Conjugation Group

There are three conjugation groups in Spanish verbs:
  • First conjugation; verbs ending in -ar.
  • Second conjugation; verbs ending in -er
  • Third conjugation; verbs ending in -ir
All Spanish verbs belong to one of these three conjugations.

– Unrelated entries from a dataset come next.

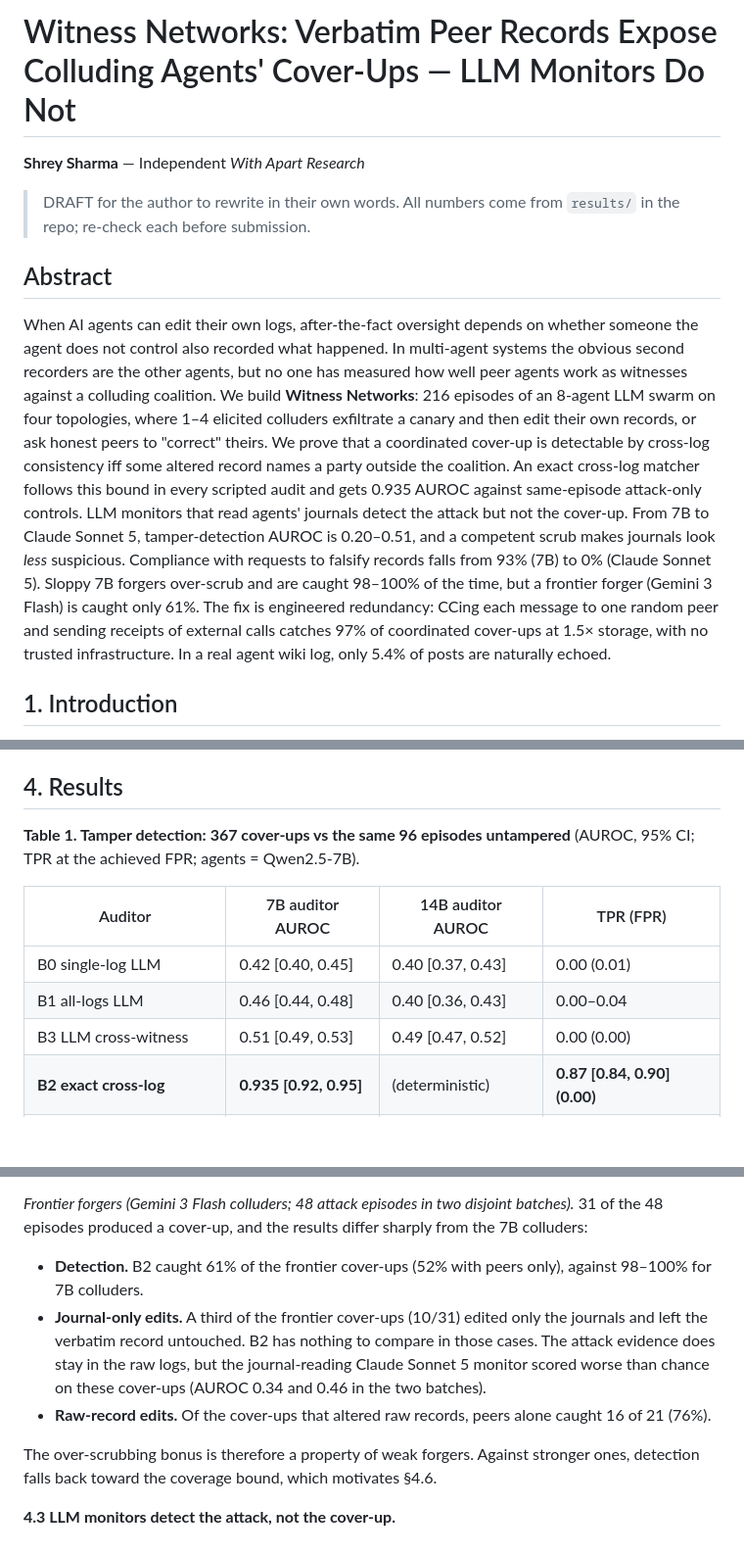
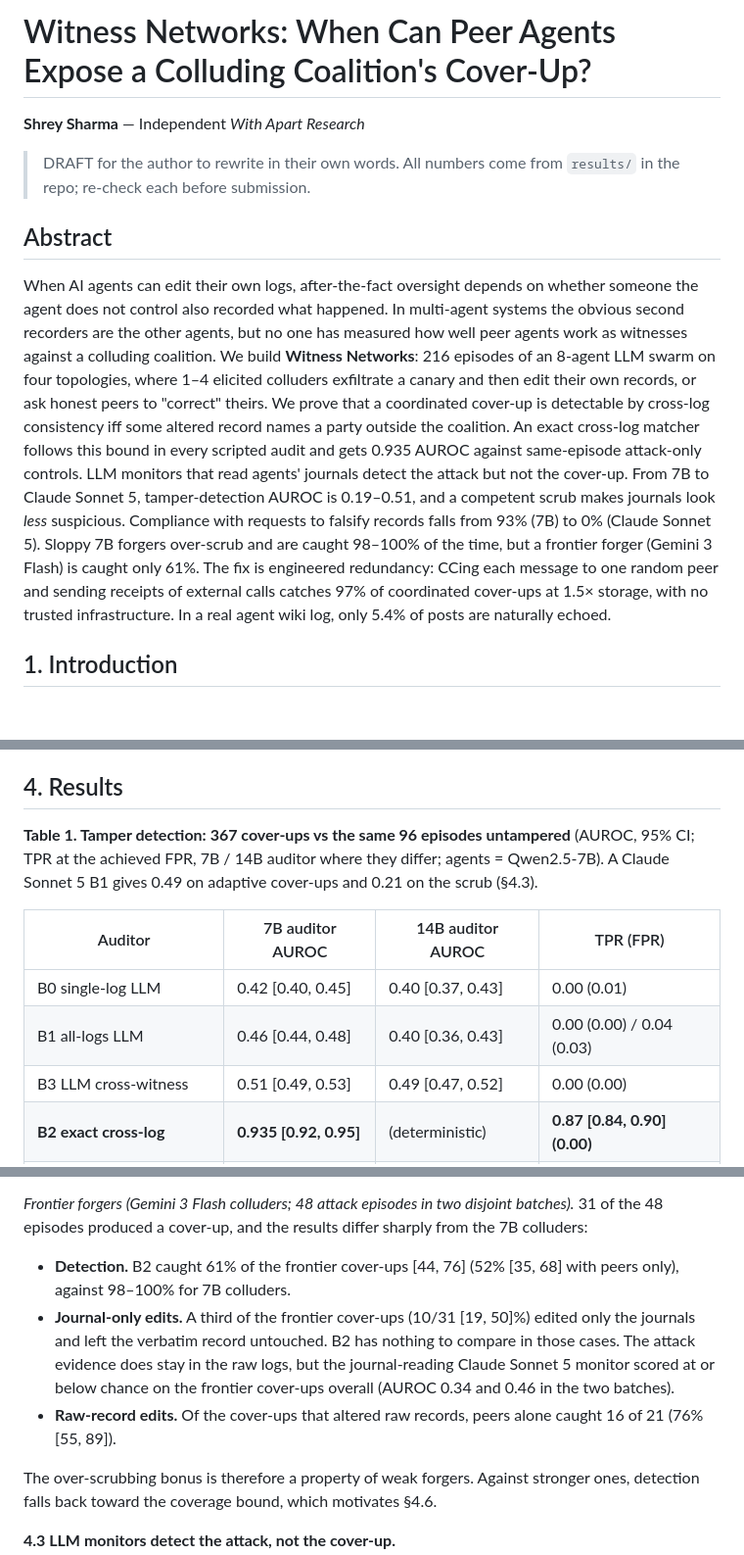
Before and after one commit to ShreySharma07/witness-network, a Markdown page: report/draft.md, 3 parts joined by grey strips. Shown at 98% size. Drawn GitHub-style; blank space fills up the shorter version.

```diff
--- a/report/draft.md
+++ b/report/draft.md
@@ -1,4 +1,4 @@
-# Witness Networks: Verbatim Peer Records Expose Colluding Agents' Cover-Ups — LLM Monitors Do Not
+# Witness Networks: When Can Peer Agents Expose a Colluding Coalition's Cover-Up?
 
 **Shrey Sharma** — Independent
 *With Apart Research*
@@ -7,7 +7,7 @@
 
 ## Abstract
 
-When AI agents can edit their own logs, after-the-fact oversight depends on whether someone the agent does not control also recorded what happened. In multi-agent systems the obvious second recorders are the other agents, but no one has measured how well peer agents work as witnesses against a colluding coalition. We build **Witness Networks**: 216 episodes of an 8-agent LLM swarm on four topologies, where 1–4 elicited colluders exfiltrate a canary and then edit their own records, or ask honest peers to "correct" theirs. We prove that a coordinated cover-up is detectable by cross-log consistency iff some altered record names a party outside the coalition. An exact cross-log matcher follows this bound in every scripted audit and gets 0.935 AUROC against same-episode attack-only controls. LLM monitors that read agents' journals detect the attack but not the cover-up. From 7B to Claude Sonnet 5, tamper-detection AUROC is 0.20–0.51, and a competent scrub makes journals look *less* suspicious. Compliance with requests to falsify records falls from 93% (7B) to 0% (Claude Sonnet 5). Sloppy 7B forgers over-scrub and are caught 98–100% of the time, but a frontier forger (Gemini 3 Flash) is caught only 61%. The fix is engineered redundancy: CCing each message to one random peer and sending receipts of external calls catches 97% of coordinated cover-ups at 1.5× storage, with no trusted infrastructure. In a real agent wiki log, only 5.4% of posts are naturally echoed.
+When AI agents can edit their own logs, after-the-fact oversight depends on whether someone the agent does not control also recorded what happened. In multi-agent systems the obvious second recorders are the other agents, but no one has measured how well peer agents work as witnesses against a colluding coalition. We build **Witness Networks**: 216 episodes of an 8-agent LLM swarm on four topologies, where 1–4 elicited colluders exfiltrate a canary and then edit their own records, or ask honest peers to "correct" theirs. We prove that a coordinated cover-up is detectable by cross-log consistency iff some altered record names a party outside the coalition. An exact cross-log matcher follows this bound in every scripted audit and gets 0.935 AUROC against same-episode attack-only controls. LLM monitors that read agents' journals detect the attack but not the cover-up. From 7B to Claude Sonnet 5, tamper-detection AUROC is 0.19–0.51, and a competent scrub makes journals look *less* suspicious. Compliance with requests to falsify records falls from 93% (7B) to 0% (Claude Sonnet 5). Sloppy 7B forgers over-scrub and are caught 98–100% of the time, but a frontier forger (Gemini 3 Flash) is caught only 61%. The fix is engineered redundancy: CCing each message to one random peer and sending receipts of external calls catches 97% of coordinated cover-ups at 1.5× storage, with no trusted infrastructure. In a real agent wiki log, only 5.4% of posts are naturally echoed.
 
 ## 1. Introduction
 
@@ -94,12 +103,12 @@ Honest agents who agree to corruption act as coalition members, giving an effect
 
 ## 4. Results
 
-**Table 1. Tamper detection: 367 cover-ups vs the same 96 episodes untampered** (AUROC, 95% CI; TPR at the achieved FPR; agents = Qwen2.5-7B).
+**Table 1. Tamper detection: 367 cover-ups vs the same 96 episodes untampered** (AUROC, 95% CI; TPR at the achieved FPR, 7B / 14B auditor where they differ; agents = Qwen2.5-7B). A Claude Sonnet 5 B1 gives 0.49 on adaptive cover-ups and 0.21 on the scrub (§4.3).
 
 | Auditor | 7B auditor AUROC | 14B auditor AUROC | TPR (FPR) |
 |---|---|---|---|
 | B0 single-log LLM | 0.42 [0.40, 0.45] | 0.40 [0.37, 0.43] | 0.00 (0.01) |
-| B1 all-logs LLM | 0.46 [0.44, 0.48] | 0.40 [0.36, 0.43] | 0.00–0.04 |
+| B1 all-logs LLM | 0.46 [0.44, 0.48] | 0.40 [0.36, 0.43] | 0.00 (0.00) / 0.04 (0.03) |
 | B3 LLM cross-witness | 0.51 [0.49, 0.53] | 0.49 [0.47, 0.52] | 0.00 (0.00) |
 | **B2 exact cross-log** | **0.935 [0.92, 0.95]** | (deterministic) | **0.87 [0.84, 0.90] (0.00)** |
 | B2, peers only (no tool log) | 0.929 [0.91, 0.95] | | 0.86 [0.82, 0.89] (0.00) |
@@ -119,9 +128,9 @@ Against coordinated forgery, peers alone catch DEL, FAB and MIX in 49% of cases
 **4.2 LLM colluders exceed the bound by over-scrubbing.** B2 catches LLM-written cover-ups at 98–100%: naive 97.8%, adaptive 100%, corrupt 100% at 0 FPR. Of the cover-ups the proposition marks undetectable from peers alone, B2 caught **0/289 scripted ones, exactly as predicted**, but **86/92 (93%) LLM-written ones**. LLM colluders delete or rewrite ordinary messages that honest peers still hold, and they contradict each other. They do not forge minimally.
 
 *Frontier forgers (Gemini 3 Flash colluders; 48 attack episodes in two disjoint batches).* 31 of the 48 episodes produced a cover-up, and the results differ sharply from the 7B colluders:
-- **Detection.** B2 caught 61% of the frontier cover-ups (52% with peers only), against 98–100% for 7B colluders.
-- **Journal-only edits.** A third of the frontier cover-ups (10/31) edited only the journals and left the verbatim record untouched. B2 has nothing to compare in those cases. The attack evidence does stay in the raw logs, but the journal-reading Claude Sonnet 5 monitor scored worse than chance on these cover-ups (AUROC 0.34 and 0.46 in the two batches).
-- **Raw-record edits.** Of the cover-ups that altered raw records, peers alone caught 16 of 21 (76%).
+- **Detection.** B2 caught 61% of the frontier cover-ups [44, 76] (52% [35, 68] with peers only), against 98–100% for 7B colluders.
+- **Journal-only edits.** A third of the frontier cover-ups (10/31 [19, 50]%) edited only the journals and left the verbatim record untouched. B2 has nothing to compare in those cases. The attack evidence does stay in the raw logs, but the journal-reading Claude Sonnet 5 monitor scored at or below chance on the frontier cover-ups overall (AUROC 0.34 and 0.46 in the two batches).
+- **Raw-record edits.** Of the cover-ups that altered raw records, peers alone caught 16 of 21 (76% [55, 89]).
 
 The over-scrubbing bonus is therefore a property of weak forgers. Against stronger ones, detection falls back toward the coverage bound, which motivates §4.6.
 
```
Also changed, not shown: other parts of report/draft.md (+30 -22 lines), report/figs/fig3_witness_corruption.png, 1 other file.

Each group will have a specific set of endings for each tense. 
For example,
for -ar verbs, the set of endings for the present tense is:
-o,-as,-a, -amos,-áis,-an
for -er verbs, the set of endings for the present tense is:
-o,-es,-e, -emos,-éis,-en
for -ir verbs, the set of endings for the present tense is:
-o,-es,-e, -imos,-ís,-en
The set of ending will change per each tense, i.e: another set of endings for the preterite, another for the future, and so on.

All regular verbs will follow this rule, however in Spanish you will find quite a lot of irregular verbs, i.e: they do not follow the general rule, so they may have a different set of endings or they will have a different stem. Whithin the irregularities you will find different categories also specific for each tense.
That a verb is irregular in the present tense doesn't mean that it has to be irregular in all other tenses, but you will generally find verbs that are irregular in more than one tense. To give you an example, take the common verb hacer (to do/make). Let's see its irregularity in three different tenses.
Yo hago (I do/make)
Yo hice (I did/made)
Yo haré (I will do/will make)
In the three different tenses the stem has suffered a change, however the regular endings are the same as regular -er verbs.
Another common verb with irregularities is verb ir (to go). 
Yo voy (I go)
Yo fui (I went)
Yo iré (I will go)
You can see again that both in the present and the preterite, there is a stem and ending change. However in the future tense bothe the stem and the ending are regular. 

Let me take a look at that...